Assigned task:
Only the lines holding the string "savedInstanceState" are needed; copy each of them from the data.

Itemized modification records
──────────────────────────────
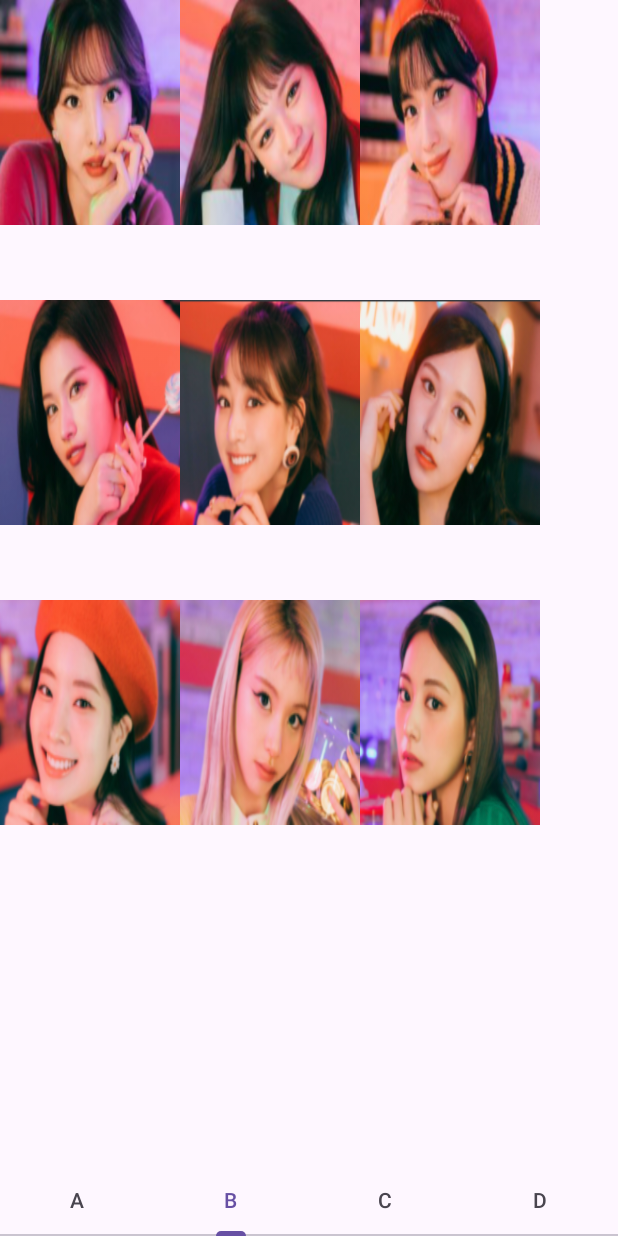
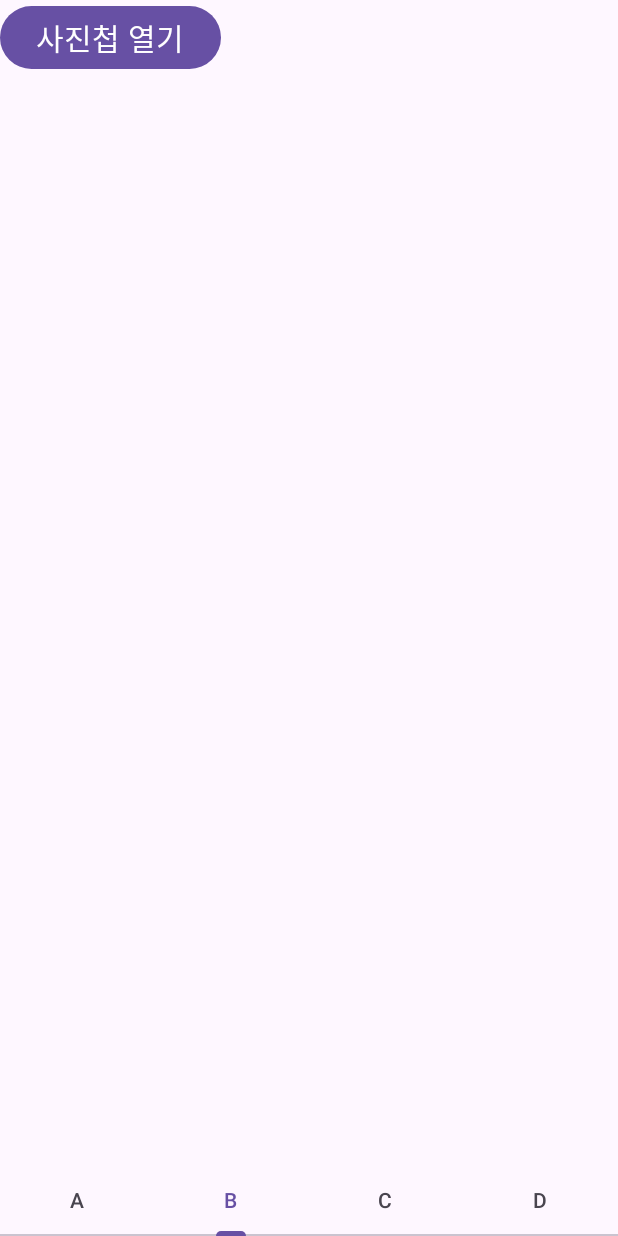
Before and after one commit to jooyoung9939/kjy_nsh, an Android app: the screen it shows after launch (MainActivity), item 2 of the bottom bar chosen, on a phone screen of 412 x 824 dp. Run offline under Robolectric (Android 15) with nearby library versions, the phone set to English and light mode, and no system bars.

Commit message:
fragmentB에 작은 버튼 추가

```diff
--- a/app/src/main/AndroidManifest.xml
+++ b/app/src/main/AndroidManifest.xml
@@ -18,9 +18,6 @@
         android:theme="@style/Theme.Madcamp_week1_tab1_try"
         tools:targetApi="31">
         <activity
-            android:name=".ImageInsideActivity"
-            android:exported="false" />
-        <activity
             android:name=".MainActivity"
             android:exported="true">
             <intent-filter>
--- a/app/src/main/java/com/example/madcamp_week1_tab1_try/FragmentB.kt
+++ b/app/src/main/java/com/example/madcamp_week1_tab1_try/FragmentB.kt
@@ -1,64 +1,51 @@
 package com.example.madcamp_week1_tab1_try
 
+import android.app.Activity
 import android.content.Intent
+import android.net.Uri
 import android.os.Bundle
+import android.provider.MediaStore
 import androidx.fragment.app.Fragment
 import android.view.LayoutInflater
 import android.view.View
 import android.view.ViewGroup
-import android.widget.ImageView
+import com.example.madcamp_week1_tab1_try.databinding.FragmentBBinding
+import com.example.madcamp_week1_tab1_try.databinding.FragmentCBinding
 
-//
-//class FragmentB : Fragment() {
-//
-//    override fun onCreateView(
-//        inflater: LayoutInflater, container: ViewGroup?,
-//        savedInstanceState: Bundle?
-//    ): View? {
-//        // Inflate the layout for this fragment
-//        return inflater.inflate(R.layout.fragment_b, container, false)
-//    }
-//
-//}
 class FragmentB : Fragment() {
 
+    private lateinit var binding: FragmentBBinding
+    companion object {
+        private const val pick_image_request = 1
+    }
     override fun onCreateView(
         inflater: LayoutInflater, container: ViewGroup?,
         savedInstanceState: Bundle?
     ): View? {
-        // Inflate the layout for this fragment
-        return inflater.inflate(R.layout.fragment_b, container, false)
+        binding = FragmentBBinding.inflate(inflater, container, false)
+        val rootView = binding.root
+        binding.galleryBtn1.setOnClickListener{openGallery()}
+
+        return rootView
     }
 
-    override fun onViewCreated(view: View, savedInstanceState: Bundle?) {
-        super.onViewCreated(view, savedInstanceState)
+    private fun openGallery() {
+        val pickImageIntent = Intent(
+            Intent.ACTION_PICK,
+            MediaStore.Images.Media.EXTERNAL_CONTENT_URI
+        )
+        startActivityForResult(pickImageIntent, pick_image_request)
+    }
+    override fun onActivityResult(requestCode: Int, resultCode: Int, data: Intent?) {
+        super.onActivityResult(requestCode, resultCode, data)
 
-        val btn1 = view.findViewById<ImageView>(R.id.member_1)
-        val btn2 = view.findViewById<ImageView>(R.id.member_2)
-        val btn3 = view.findViewById<ImageView>(R.id.member_3)
-        val btn4 = view.findViewById<ImageView>(R.id.member_4)
-        val btn5 = view.findViewById<ImageView>(R.id.member_5)
-        val btn6 = view.findViewById<ImageView>(R.id.member_6)
-        val btn7 = view.findViewById<ImageView>(R.id.member_7)
-        val btn8 = view.findViewById<ImageView>(R.id.member_8)
-        val btn9 = view.findViewById<ImageView>(R.id.member_9)
-
-        setClickListener(btn1, "1")
-        setClickListener(btn2, "2")
-        setClickListener(btn3, "3")
-        setClickListener(btn4, "4")
-        setClickListener(btn5, "5")
-        setClickListener(btn6, "6")
-        setClickListener(btn7, "7")
-        setClickListener(btn8, "8")
-        setClickListener(btn9, "9")
+        if (requestCode == pick_image_request && resultCode == Activity.RESULT_OK) {
+            val selectedImageUri: Uri? = data?.data
+            if (selectedImageUri != null) {
+                (requireActivity() as? ImageUpdateListener)?.updateFragmentC(selectedImageUri)
+            }
+        }
     }
 
-    private fun setClickListener(imageView: ImageView, data: String) {
-        imageView.setOnClickListener {
-            val intent = Intent(requireContext(), ImageInsideActivity::class.java)
-            intent.putExtra("data", data)
-            startActivity(intent)
-        }
-    }
+
 }
--- a/app/src/main/java/com/example/madcamp_week1_tab1_try/FragmentC.kt
+++ b/app/src/main/java/com/example/madcamp_week1_tab1_try/FragmentC.kt
@@ -42,7 +42,9 @@ class FragmentC : Fragment() {
 
         return rootView
     }
-
+    fun updateImage(imageUri: Uri) {
+        gAdapter.addImage(imageUri)
+    }
     private fun showLargeImageDialog(position: Int) {
         val dialogView = View.inflate(requireContext(), R.layout.dialog, null)
         val dlg = AlertDialog.Builder(requireContext())
--- a/app/src/main/java/com/example/madcamp_week1_tab1_try/MainActivity.kt
+++ b/app/src/main/java/com/example/madcamp_week1_tab1_try/MainActivity.kt
@@ -2,43 +2,59 @@ package com.example.madcamp_week1_tab1_try
 
 import androidx.appcompat.app.AppCompatActivity
 import android.os.Bundle
-import android.os.PersistableBundle
 import androidx.fragment.app.Fragment
-import androidx.fragment.app.FragmentActivity
-import androidx.recyclerview.widget.DividerItemDecoration
-import androidx.recyclerview.widget.LinearLayoutManager
 import androidx.viewpager2.adapter.FragmentStateAdapter
 import com.example.madcamp_week1_tab1_try.databinding.ActivityMainBinding
 import com.google.android.material.tabs.TabLayoutMediator
-import org.json.JSONObject
+import android.net.Uri
+import androidx.viewpager2.widget.ViewPager2
 
-class MainActivity : AppCompatActivity() {
-    //private lateinit var binding: ActivityMainBinding
-    val binding by lazy {ActivityMainBinding.inflate(layoutInflater)}
+class MainActivity : AppCompatActivity(), ImageUpdateListener {
+    val binding by lazy { ActivityMainBinding.inflate(layoutInflater) }
+
+    private var currentFragment: Fragment? = null
+
     override fun onCreate(savedInstanceState: Bundle?) {
         super.onCreate(savedInstanceState)
         setContentView(binding.root)
-//      setContentView(R.layout.fragment_a)
 
-        //1.페이지 데이터를 업로드
+        // 페이지 데이터 로드
         val list = listOf(FragmentA(), FragmentB(), FragmentC(), FragmentD())
-        //2. 아답터를 생성
+
+        // 아답터 생성 및 연결
         val pagerAdapter = FragmentPagerAdapter(list, this)
-        //3. 아답터와 뷰페이저 연결
         binding.viewPager.adapter = pagerAdapter
 
-        //4. 탭 메뉴의 개수만큼 제목을 목록으로 생성
+        // 탭 메뉴 제목 설정
         val titles = listOf("A", "B", "C", "D")
 
-        //5. 탬레이아웃과 뷰페이저 연결
-        TabLayoutMediator(binding.tabLayout, binding.viewPager){tab, position ->
-            tab.text = titles.get(position)
+        // 탭 레이아웃과 뷰페이저 연결
+        TabLayoutMediator(binding.tabLayout, binding.viewPager) { tab, position ->
+            tab.text = titles[position]
         }.attach()
+
+        // 현재 활성화된 프래그먼트 추적
+        binding.viewPager.registerOnPageChangeCallback(object : ViewPager2.OnPageChangeCallback() {
+            override fun onPageSelected(position: Int) {
+                currentFragment = list[position]
+            }
+        })
     }
-class FragmentPagerAdapter(val fragmentList:List<Fragment>, fragmentActivity: FragmentActivity) : FragmentStateAdapter(fragmentActivity){
-    override fun getItemCount() = fragmentList.size
 
-    override fun createFragment(position: Int) = fragmentList.get(position)
+    override fun updateFragmentC(imageUri: Uri) {
+        // 현재 활성화된 프래그먼트가 FragmentC인 경우에만 이미지 업데이트 수행
+        (currentFragment as? FragmentC)?.updateImage(imageUri)
+    }
 
+    class FragmentPagerAdapter(
+        private val fragmentList: List<Fragment>,
+        fragmentActivity: AppCompatActivity
+    ) : FragmentStateAdapter(fragmentActivity) {
+        override fun getItemCount() = fragmentList.size
+        override fun createFragment(position: Int) = fragmentList[position]
+    }
 }
+
+interface ImageUpdateListener {
+    fun updateFragmentC(imageUri: Uri)
 }
--- a/app/src/main/res/layout/fragment_b.xml
+++ b/app/src/main/res/layout/fragment_b.xml
@@ -1,85 +1,15 @@
 <?xml version="1.0" encoding="utf-8"?>
-<LinearLayout
-    xmlns:android="http://schemas.android.com/apk/res/android"
-    xmlns:app="http://schemas.android.com/apk/res-auto"
+<LinearLayout xmlns:android="http://schemas.android.com/apk/res/android"
     xmlns:tools="http://schemas.android.com/tools"
     android:layout_width="match_parent"
     android:layout_height="match_parent"
-    tools:context=".MainActivity"
-    android:orientation="vertical">
+    tools:context=".FragmentA">
 
-    <LinearLayout
-        android:layout_width="match_parent"
-        android:layout_height="200dp">
-
-        <ImageView
-            android:id="@+id/member_1"
-            android:scaleType="fitXY"
-            android:src="@drawable/member_1"
-            android:layout_width="120dp"
-            android:layout_height="150dp"/>
-        <ImageView
-            android:id="@+id/member_2"
-            android:scaleType="fitXY"
-            android:src="@drawable/member_2"
-            android:layout_width="120dp"
-            android:layout_height="150dp"/>
-        <ImageView
-            android:id="@+id/member_3"
-            android:scaleType="fitXY"
-            android:src="@drawable/member_3"
-            android:layout_width="120dp"
-            android:layout_height="150dp"/>
-    </LinearLayout>
-
-    <LinearLayout
-        android:layout_width="match_parent"
-        android:layout_height="200dp">
-
-        <ImageView
-            android:id="@+id/member_4"
-            android:scaleType="fitXY"
-            android:src="@drawable/member_4"
-            android:layout_width="120dp"
-            android:layout_height="150dp"/>
-        <ImageView
-            android:id="@+id/member_5"
-            android:scaleType="fitXY"
-            android:src="@drawable/member_5"
-            android:layout_width="120dp"
-            android:layout_height="150dp"/>
-        <ImageView
-            android:id="@+id/member_6"
-            android:scaleType="fitXY"
-            android:src="@drawable/member_6"
-            android:layout_width="120dp"
-            android:layout_height="150dp"/>
-    </LinearLayout>
-
-    <LinearLayout
-        android:layout_width="match_parent"
-        android:layout_height="200dp">
-
-        <ImageView
-            android:id="@+id/member_7"
-            android:scaleType="fitXY"
-            android:src="@drawable/member_7"
-            android:layout_width="120dp"
-            android:layout_height="150dp"/>
-        <ImageView
-            android:id="@+id/member_8"
-            android:scaleType="fitXY"
-            android:src="@drawable/member_8"
-            android:layout_width="120dp"
-            android:layout_height="150dp"/>
-        <ImageView
-            android:id="@+id/member_9"
-            android:scaleType="fitXY"
-            android:src="@drawable/member_9"
-            android:layout_width="120dp"
-            android:layout_height="150dp"/>
-    </LinearLayout>
-
-
+    <Button
+        android:id="@+id/galleryBtn1"
+        android:layout_width="wrap_content"
+        android:layout_height="wrap_content"
+        android:text="사진첩 열기"
+        android:textSize="20sp" />
 
 </LinearLayout>
```
Also changed, not shown: app/src/main/java/com/example/madcamp_week1_tab1_try/ImageInsideActivity.kt (deleted, +0 -44 lines), app/src/main/res/layout/activity_image_inside.xml (deleted, +0 -17 lines).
──────────────────────────────
Solution to the problem:
-//        savedInstanceState: Bundle?
         savedInstanceState: Bundle?
-    override fun onViewCreated(view: View, savedInstanceState: Bundle?) {
-        super.onViewCreated(view, savedInstanceState)
     override fun onCreate(savedInstanceState: Bundle?) {
         super.onCreate(savedInstanceState)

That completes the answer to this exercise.